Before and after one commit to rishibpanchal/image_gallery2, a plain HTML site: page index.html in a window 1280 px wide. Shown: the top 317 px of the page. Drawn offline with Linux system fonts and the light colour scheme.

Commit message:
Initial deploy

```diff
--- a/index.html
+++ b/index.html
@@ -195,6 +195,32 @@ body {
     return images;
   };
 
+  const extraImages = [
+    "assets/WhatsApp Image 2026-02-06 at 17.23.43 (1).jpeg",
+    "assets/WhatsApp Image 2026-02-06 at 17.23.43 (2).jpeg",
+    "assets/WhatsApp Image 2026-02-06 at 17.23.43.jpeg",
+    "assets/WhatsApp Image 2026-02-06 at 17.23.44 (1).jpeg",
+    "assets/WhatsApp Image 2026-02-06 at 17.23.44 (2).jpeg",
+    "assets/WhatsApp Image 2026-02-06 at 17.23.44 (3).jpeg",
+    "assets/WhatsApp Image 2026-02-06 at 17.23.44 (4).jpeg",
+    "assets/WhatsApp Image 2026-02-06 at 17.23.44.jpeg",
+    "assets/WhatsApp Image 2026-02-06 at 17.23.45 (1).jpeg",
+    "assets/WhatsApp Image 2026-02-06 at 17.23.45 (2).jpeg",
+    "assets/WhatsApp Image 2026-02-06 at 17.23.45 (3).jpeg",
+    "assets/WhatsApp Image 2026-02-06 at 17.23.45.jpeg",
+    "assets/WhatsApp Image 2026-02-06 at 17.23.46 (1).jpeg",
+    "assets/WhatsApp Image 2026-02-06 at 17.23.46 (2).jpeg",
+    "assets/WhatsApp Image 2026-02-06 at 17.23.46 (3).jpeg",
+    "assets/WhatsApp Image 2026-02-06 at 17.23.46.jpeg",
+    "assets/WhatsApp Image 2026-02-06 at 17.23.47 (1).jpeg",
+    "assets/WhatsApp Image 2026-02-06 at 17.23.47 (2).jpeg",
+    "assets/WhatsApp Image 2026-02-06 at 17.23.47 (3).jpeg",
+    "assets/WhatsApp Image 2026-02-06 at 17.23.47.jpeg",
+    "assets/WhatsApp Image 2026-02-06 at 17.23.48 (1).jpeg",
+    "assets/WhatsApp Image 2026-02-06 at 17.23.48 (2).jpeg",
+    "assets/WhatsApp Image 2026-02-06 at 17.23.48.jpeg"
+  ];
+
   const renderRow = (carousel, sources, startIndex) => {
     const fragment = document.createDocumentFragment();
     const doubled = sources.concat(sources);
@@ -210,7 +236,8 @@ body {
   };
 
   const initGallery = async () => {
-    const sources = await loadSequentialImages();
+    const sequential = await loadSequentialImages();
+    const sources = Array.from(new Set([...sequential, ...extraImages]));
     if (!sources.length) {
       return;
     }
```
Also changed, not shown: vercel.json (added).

□ □ □

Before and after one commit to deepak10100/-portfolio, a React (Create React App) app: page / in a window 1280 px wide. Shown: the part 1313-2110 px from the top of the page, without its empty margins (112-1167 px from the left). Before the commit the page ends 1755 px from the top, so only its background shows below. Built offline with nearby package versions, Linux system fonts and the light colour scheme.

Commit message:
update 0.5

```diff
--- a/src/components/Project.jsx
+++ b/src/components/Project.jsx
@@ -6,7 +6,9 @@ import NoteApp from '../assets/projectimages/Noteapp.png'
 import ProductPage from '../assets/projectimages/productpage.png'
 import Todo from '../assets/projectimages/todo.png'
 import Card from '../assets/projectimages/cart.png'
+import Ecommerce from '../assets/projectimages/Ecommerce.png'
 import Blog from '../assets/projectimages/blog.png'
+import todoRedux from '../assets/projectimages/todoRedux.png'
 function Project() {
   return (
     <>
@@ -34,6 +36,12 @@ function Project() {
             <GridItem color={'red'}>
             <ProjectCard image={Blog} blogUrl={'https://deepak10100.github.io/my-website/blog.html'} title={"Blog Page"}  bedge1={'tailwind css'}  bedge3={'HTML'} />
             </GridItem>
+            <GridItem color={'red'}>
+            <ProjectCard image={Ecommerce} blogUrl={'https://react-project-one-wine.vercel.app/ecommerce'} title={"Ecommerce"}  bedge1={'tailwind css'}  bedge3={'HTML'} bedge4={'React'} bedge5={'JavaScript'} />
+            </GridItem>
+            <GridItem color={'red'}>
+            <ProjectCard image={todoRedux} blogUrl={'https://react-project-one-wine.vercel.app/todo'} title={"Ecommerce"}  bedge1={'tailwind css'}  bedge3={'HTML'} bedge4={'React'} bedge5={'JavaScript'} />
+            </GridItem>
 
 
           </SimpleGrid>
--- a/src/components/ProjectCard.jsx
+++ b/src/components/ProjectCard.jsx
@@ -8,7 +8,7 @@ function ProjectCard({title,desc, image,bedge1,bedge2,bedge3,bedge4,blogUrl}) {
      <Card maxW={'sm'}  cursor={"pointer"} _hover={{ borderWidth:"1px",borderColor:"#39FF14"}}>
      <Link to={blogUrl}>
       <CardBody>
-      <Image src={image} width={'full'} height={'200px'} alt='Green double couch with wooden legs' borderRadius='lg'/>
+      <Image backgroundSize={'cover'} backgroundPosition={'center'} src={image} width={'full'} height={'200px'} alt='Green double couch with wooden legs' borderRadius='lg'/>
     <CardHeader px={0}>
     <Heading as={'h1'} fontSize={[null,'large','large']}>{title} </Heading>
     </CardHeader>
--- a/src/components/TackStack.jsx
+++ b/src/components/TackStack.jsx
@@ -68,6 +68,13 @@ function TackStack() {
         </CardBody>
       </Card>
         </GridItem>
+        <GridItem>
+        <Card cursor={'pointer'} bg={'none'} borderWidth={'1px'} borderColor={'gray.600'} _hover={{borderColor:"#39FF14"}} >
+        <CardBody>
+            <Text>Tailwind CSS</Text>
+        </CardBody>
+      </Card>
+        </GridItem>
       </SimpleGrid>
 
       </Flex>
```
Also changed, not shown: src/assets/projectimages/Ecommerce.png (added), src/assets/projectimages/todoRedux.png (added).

□ □ □

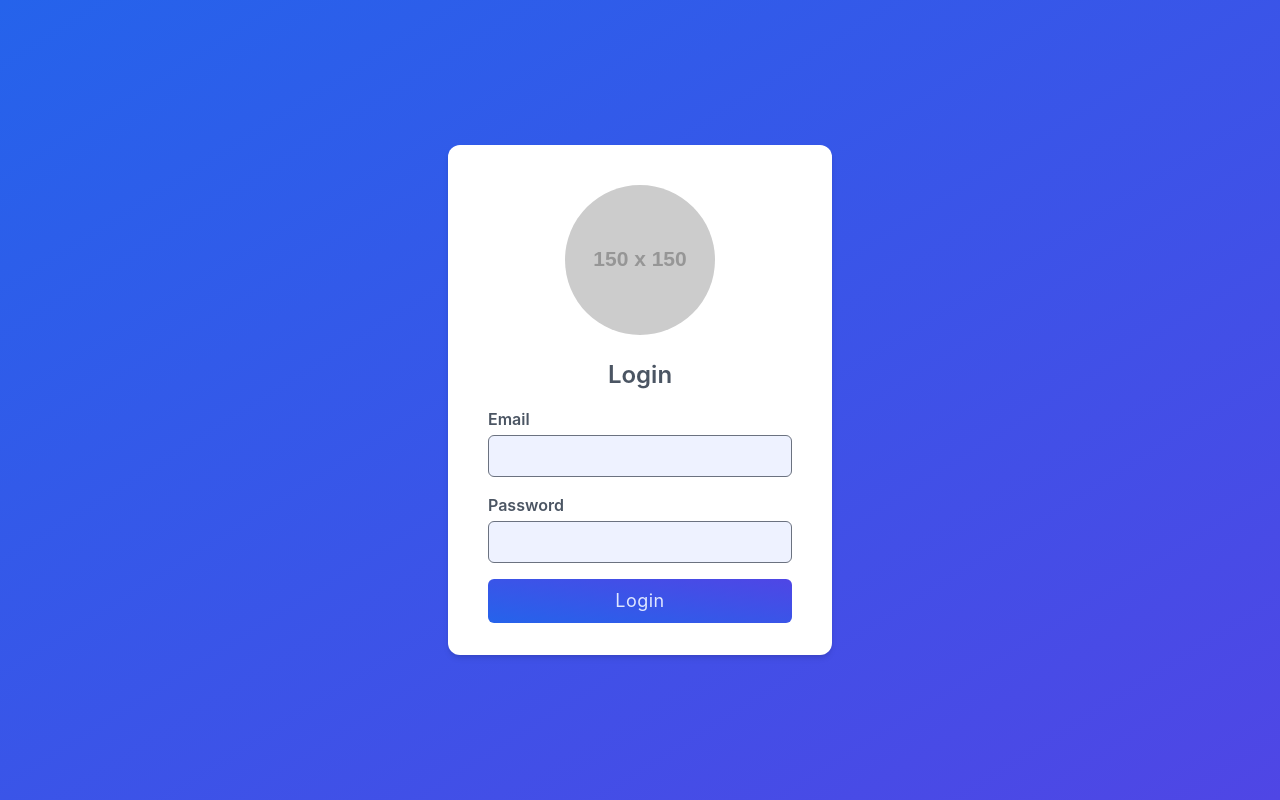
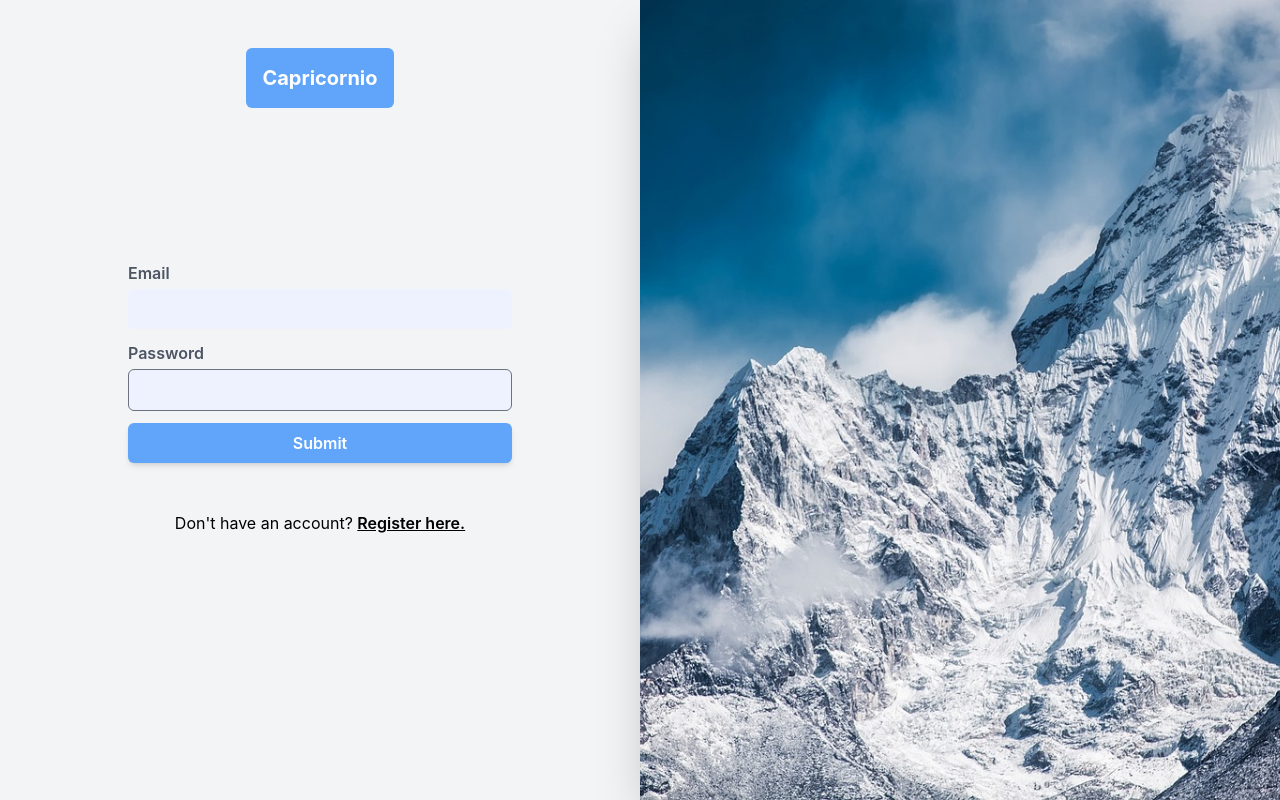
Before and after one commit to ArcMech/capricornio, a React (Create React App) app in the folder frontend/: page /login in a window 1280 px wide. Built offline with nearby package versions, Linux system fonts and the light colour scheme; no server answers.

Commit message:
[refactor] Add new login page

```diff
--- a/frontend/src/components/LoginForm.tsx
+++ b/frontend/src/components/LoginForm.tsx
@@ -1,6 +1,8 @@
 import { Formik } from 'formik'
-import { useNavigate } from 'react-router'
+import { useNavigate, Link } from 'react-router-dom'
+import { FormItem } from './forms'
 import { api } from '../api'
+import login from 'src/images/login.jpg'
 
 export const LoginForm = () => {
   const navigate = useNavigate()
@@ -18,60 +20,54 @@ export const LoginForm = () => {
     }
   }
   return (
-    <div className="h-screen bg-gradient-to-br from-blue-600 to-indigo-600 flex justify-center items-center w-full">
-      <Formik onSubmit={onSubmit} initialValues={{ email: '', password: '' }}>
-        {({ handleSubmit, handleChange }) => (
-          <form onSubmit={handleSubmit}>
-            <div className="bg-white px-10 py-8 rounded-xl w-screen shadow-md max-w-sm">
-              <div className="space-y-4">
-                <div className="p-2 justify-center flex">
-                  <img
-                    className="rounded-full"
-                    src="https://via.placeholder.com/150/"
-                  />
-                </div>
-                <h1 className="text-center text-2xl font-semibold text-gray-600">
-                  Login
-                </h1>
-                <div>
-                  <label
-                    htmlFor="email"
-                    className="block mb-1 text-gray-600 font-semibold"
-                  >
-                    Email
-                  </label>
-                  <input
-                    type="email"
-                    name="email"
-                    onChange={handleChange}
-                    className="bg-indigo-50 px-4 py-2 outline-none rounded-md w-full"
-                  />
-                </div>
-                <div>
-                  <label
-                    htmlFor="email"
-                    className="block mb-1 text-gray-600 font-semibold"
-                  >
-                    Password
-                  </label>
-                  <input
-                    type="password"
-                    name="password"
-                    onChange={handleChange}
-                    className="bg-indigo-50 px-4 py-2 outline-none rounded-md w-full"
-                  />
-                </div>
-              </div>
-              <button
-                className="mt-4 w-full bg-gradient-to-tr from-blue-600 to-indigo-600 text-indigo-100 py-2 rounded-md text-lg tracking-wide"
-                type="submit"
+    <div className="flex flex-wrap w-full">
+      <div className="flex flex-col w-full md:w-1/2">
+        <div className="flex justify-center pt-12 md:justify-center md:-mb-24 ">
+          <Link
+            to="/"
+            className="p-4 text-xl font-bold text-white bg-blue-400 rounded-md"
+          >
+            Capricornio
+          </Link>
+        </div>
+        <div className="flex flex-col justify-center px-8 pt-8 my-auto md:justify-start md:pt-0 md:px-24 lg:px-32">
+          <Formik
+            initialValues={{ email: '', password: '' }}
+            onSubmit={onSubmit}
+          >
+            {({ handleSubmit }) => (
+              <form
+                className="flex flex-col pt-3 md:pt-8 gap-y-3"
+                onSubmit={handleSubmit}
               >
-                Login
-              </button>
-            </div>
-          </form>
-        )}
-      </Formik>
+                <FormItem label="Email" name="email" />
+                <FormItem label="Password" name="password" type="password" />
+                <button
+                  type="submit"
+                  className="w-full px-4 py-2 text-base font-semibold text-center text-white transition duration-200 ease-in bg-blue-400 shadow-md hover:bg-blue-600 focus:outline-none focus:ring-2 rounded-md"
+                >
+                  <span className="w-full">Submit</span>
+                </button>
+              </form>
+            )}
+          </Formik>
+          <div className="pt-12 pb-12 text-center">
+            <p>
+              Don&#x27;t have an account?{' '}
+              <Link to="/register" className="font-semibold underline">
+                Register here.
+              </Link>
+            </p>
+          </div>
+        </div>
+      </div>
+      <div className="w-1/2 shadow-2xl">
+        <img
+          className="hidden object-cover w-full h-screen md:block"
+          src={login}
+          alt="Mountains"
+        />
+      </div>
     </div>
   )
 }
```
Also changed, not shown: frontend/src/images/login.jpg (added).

□ □ □

__What this task involves__. Filter on the word "GridItem": copy each matching line from the entries above.

__Solution to this exercise__.
             <GridItem color={'red'}>
             </GridItem>
+            <GridItem color={'red'}>
+            </GridItem>
+            <GridItem color={'red'}>
+            </GridItem>
         </GridItem>
+        <GridItem>
+        </GridItem>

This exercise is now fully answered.